▶ _Task directions_
Your answer should be every line below that includes the word "useReveal".

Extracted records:
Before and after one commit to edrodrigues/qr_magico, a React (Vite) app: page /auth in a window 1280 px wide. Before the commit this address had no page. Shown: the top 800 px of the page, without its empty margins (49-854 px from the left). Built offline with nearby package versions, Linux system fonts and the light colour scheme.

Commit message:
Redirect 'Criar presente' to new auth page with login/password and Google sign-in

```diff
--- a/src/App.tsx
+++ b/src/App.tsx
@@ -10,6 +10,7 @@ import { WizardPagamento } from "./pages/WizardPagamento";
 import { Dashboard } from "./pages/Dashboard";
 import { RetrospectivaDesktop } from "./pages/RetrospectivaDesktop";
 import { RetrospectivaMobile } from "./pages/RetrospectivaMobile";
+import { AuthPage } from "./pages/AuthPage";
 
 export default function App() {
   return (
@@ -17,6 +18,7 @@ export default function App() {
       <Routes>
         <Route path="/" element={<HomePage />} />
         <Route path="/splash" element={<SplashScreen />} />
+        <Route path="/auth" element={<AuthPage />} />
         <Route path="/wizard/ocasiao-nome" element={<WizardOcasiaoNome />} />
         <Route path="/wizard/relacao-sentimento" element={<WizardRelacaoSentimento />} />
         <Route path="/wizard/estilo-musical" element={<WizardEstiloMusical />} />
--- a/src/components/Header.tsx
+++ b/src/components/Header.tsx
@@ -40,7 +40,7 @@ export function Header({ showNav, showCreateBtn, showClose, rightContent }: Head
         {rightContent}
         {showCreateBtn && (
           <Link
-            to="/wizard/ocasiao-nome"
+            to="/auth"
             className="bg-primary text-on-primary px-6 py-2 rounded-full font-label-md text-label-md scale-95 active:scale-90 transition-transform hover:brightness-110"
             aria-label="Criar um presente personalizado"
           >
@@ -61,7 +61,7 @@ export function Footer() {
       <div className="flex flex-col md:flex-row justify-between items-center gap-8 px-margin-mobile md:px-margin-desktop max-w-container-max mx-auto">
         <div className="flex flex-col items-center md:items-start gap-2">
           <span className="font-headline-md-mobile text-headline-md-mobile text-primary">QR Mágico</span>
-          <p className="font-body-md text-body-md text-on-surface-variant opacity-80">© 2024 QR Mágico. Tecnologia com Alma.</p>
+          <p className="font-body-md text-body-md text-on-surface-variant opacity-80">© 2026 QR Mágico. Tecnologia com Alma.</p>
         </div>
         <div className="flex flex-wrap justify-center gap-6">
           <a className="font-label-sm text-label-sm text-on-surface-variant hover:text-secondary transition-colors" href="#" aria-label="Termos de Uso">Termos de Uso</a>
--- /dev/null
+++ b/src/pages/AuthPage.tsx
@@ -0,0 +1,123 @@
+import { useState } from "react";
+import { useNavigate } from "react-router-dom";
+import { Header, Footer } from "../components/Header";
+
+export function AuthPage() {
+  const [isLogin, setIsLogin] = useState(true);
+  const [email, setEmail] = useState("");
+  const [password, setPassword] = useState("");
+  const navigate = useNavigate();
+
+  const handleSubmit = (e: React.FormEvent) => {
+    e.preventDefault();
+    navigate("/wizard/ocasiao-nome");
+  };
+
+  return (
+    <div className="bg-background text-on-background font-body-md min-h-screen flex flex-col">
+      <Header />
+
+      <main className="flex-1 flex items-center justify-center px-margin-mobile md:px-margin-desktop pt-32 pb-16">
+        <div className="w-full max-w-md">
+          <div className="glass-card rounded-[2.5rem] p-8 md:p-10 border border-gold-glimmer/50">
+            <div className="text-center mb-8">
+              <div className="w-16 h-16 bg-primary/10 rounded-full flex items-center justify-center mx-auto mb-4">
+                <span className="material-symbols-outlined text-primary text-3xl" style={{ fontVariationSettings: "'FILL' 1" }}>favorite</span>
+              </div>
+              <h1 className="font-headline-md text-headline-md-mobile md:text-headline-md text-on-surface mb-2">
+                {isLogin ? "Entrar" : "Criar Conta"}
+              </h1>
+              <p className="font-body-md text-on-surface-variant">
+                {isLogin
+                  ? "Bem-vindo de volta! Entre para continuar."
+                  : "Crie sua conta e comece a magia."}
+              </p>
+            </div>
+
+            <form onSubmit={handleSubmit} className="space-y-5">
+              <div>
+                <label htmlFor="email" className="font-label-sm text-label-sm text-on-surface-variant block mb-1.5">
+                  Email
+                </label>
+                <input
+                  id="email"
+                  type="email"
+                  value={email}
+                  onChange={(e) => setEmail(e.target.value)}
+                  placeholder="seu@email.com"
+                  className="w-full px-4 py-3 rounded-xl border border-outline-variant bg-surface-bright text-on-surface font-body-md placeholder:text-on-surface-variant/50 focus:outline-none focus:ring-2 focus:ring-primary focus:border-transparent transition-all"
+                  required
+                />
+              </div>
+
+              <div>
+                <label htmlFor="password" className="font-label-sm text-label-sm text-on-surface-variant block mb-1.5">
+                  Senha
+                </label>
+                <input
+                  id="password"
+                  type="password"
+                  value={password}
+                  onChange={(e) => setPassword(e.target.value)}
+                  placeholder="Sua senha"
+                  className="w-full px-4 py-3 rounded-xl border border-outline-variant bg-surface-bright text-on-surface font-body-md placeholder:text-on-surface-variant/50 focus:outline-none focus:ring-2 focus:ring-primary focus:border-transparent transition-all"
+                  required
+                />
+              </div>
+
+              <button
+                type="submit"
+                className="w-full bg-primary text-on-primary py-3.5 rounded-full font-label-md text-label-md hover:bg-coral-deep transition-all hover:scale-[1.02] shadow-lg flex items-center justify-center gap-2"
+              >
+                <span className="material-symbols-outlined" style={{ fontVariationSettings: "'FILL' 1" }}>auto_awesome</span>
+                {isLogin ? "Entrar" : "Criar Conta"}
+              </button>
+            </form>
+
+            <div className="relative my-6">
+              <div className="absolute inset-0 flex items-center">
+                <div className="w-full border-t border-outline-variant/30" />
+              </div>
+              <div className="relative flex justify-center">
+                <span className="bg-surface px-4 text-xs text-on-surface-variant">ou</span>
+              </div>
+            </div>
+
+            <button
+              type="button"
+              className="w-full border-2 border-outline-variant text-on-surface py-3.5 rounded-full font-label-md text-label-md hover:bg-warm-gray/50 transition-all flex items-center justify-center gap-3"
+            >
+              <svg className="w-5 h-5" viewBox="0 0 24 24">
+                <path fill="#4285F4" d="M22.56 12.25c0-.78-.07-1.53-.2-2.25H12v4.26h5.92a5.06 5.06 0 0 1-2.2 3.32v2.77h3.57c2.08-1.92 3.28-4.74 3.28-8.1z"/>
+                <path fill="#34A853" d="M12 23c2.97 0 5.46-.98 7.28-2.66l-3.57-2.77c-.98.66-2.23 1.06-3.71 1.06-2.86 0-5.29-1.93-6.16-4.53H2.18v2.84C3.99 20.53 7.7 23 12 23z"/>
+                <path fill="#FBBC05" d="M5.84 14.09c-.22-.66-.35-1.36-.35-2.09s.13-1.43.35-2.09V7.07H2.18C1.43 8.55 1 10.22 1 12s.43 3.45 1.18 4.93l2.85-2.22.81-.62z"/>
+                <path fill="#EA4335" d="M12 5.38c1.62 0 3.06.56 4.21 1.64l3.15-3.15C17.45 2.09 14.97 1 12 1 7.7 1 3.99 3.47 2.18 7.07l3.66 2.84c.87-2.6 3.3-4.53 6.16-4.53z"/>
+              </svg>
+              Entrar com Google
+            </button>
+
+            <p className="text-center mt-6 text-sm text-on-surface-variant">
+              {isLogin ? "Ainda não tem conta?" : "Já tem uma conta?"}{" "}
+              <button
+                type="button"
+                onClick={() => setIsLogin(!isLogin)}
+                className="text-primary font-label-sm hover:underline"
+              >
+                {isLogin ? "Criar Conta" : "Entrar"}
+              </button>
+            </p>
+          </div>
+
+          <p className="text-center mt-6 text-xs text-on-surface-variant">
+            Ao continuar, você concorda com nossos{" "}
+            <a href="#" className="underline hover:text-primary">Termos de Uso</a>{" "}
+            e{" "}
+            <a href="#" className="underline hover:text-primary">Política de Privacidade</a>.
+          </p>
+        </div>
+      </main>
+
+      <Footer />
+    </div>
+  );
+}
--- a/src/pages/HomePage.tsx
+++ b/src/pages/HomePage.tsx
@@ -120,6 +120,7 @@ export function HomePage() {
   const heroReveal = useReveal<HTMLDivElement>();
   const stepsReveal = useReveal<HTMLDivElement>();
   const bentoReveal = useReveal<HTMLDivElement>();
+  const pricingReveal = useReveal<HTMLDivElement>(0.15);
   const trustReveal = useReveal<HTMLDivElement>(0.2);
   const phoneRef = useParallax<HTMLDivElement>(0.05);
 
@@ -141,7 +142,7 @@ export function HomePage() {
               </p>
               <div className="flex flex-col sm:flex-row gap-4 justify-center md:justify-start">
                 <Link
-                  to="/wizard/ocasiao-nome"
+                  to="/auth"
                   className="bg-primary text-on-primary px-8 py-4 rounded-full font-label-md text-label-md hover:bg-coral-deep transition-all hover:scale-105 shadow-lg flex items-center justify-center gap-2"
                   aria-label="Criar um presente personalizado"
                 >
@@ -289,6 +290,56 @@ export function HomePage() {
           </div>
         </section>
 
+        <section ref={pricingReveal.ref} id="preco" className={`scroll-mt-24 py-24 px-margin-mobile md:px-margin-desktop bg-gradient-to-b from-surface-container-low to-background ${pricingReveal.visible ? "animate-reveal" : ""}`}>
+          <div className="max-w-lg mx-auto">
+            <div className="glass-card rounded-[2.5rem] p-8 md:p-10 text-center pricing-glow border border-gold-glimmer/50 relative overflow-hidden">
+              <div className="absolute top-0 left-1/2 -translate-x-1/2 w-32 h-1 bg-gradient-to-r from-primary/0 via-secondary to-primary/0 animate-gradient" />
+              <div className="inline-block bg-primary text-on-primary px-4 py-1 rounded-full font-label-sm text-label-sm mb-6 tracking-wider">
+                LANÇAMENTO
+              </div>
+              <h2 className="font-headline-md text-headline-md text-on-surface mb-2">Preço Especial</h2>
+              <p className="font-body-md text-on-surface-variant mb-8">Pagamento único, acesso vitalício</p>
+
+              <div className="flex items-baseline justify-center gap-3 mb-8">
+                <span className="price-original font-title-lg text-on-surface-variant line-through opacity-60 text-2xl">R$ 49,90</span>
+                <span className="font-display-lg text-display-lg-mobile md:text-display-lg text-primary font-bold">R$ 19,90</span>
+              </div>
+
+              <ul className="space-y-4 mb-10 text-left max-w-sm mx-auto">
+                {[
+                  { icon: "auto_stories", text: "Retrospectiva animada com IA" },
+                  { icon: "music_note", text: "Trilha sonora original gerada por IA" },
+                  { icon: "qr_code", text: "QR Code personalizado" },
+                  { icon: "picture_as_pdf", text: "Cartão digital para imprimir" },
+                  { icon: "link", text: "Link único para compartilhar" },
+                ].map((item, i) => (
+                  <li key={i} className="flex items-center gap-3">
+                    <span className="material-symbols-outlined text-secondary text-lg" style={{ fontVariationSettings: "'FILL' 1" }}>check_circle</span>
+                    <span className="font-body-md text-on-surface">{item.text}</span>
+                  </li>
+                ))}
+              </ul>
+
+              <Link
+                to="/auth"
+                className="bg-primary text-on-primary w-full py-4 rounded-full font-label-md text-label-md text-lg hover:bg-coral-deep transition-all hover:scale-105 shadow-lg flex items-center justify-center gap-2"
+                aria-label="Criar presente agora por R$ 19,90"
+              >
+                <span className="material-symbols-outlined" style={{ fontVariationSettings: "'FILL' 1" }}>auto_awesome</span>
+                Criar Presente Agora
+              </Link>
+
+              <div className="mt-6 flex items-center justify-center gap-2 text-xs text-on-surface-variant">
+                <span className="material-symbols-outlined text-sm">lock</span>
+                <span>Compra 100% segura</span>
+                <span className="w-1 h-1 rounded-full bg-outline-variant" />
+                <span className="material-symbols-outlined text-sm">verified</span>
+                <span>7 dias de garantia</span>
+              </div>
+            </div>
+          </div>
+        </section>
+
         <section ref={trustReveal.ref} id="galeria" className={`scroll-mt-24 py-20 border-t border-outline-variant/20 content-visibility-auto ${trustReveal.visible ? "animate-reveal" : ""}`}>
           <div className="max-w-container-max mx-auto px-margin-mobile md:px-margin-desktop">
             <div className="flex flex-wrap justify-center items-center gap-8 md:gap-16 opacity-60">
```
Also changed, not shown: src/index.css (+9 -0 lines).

▶ _Solved problem_
   const heroReveal = useReveal<HTMLDivElement>();
   const stepsReveal = useReveal<HTMLDivElement>();
   const bentoReveal = useReveal<HTMLDivElement>();
+  const pricingReveal = useReveal<HTMLDivElement>(0.15);
   const trustReveal = useReveal<HTMLDivElement>(0.2);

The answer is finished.